Records to process

###

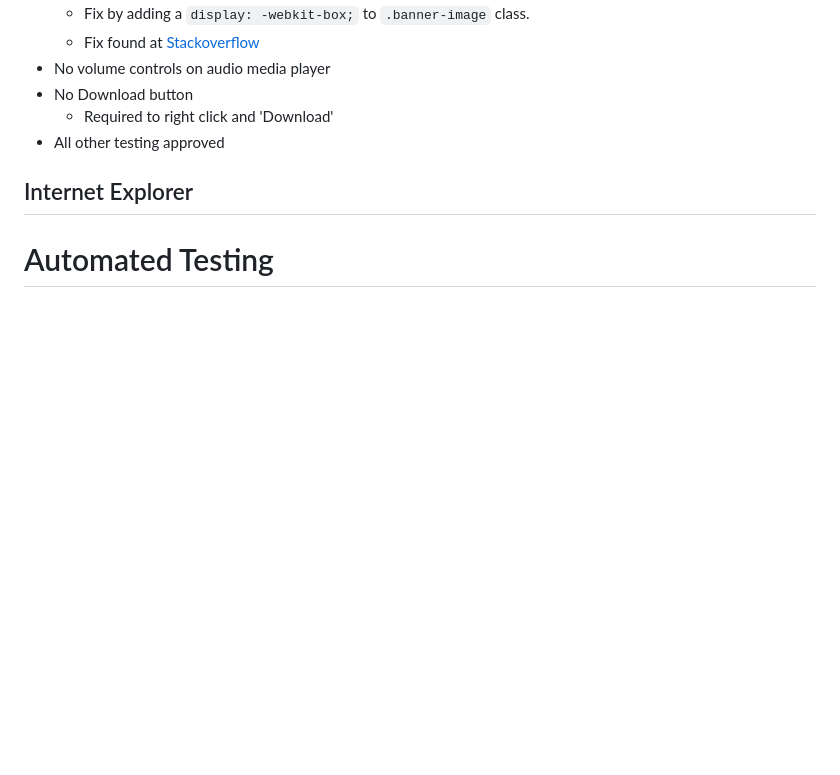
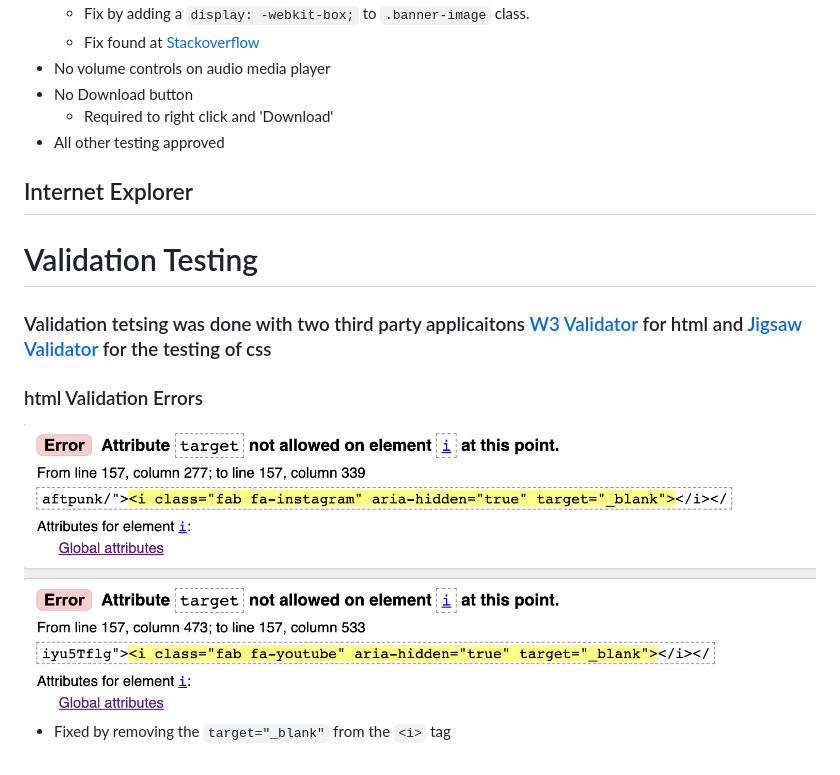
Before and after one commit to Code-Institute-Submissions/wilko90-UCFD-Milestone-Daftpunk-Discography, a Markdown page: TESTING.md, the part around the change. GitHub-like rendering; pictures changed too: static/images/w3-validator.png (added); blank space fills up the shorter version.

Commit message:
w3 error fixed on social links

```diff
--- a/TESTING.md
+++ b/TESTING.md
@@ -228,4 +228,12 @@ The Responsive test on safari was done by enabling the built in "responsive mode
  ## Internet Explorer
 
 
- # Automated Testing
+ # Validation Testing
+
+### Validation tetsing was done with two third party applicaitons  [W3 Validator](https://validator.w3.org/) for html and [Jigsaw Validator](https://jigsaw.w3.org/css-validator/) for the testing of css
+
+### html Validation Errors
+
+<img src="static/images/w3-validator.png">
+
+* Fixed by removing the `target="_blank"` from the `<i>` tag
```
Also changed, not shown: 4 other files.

###

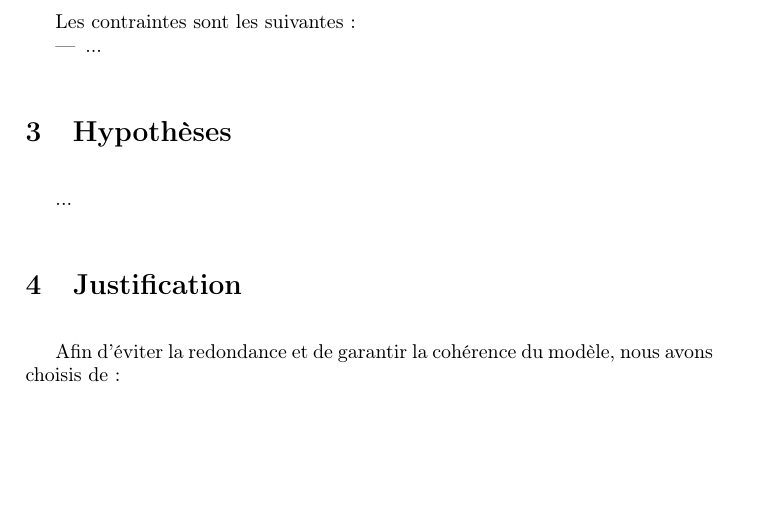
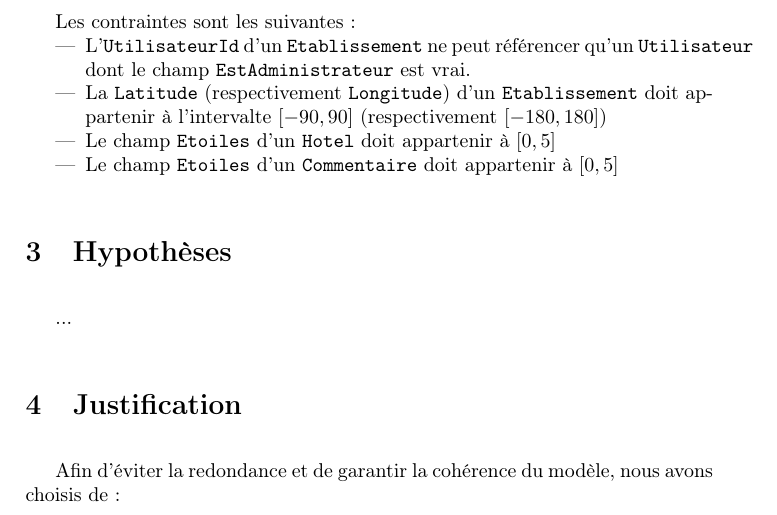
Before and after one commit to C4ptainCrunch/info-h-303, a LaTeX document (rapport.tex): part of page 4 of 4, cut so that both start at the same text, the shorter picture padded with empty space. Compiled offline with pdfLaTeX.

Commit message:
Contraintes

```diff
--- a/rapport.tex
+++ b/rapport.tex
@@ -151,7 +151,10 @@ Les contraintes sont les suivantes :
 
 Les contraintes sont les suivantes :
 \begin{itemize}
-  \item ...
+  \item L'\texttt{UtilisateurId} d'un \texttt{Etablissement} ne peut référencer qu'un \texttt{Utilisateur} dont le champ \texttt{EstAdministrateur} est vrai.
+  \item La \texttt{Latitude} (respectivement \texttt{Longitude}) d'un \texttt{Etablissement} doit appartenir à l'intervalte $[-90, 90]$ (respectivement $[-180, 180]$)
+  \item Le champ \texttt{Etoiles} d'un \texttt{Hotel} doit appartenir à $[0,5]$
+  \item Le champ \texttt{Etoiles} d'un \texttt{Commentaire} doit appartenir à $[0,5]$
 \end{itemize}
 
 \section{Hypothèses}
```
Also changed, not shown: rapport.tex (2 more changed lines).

###

Exercise objective
Give the number of lines above in which the word "with" appears, and nothing more.

Task result
2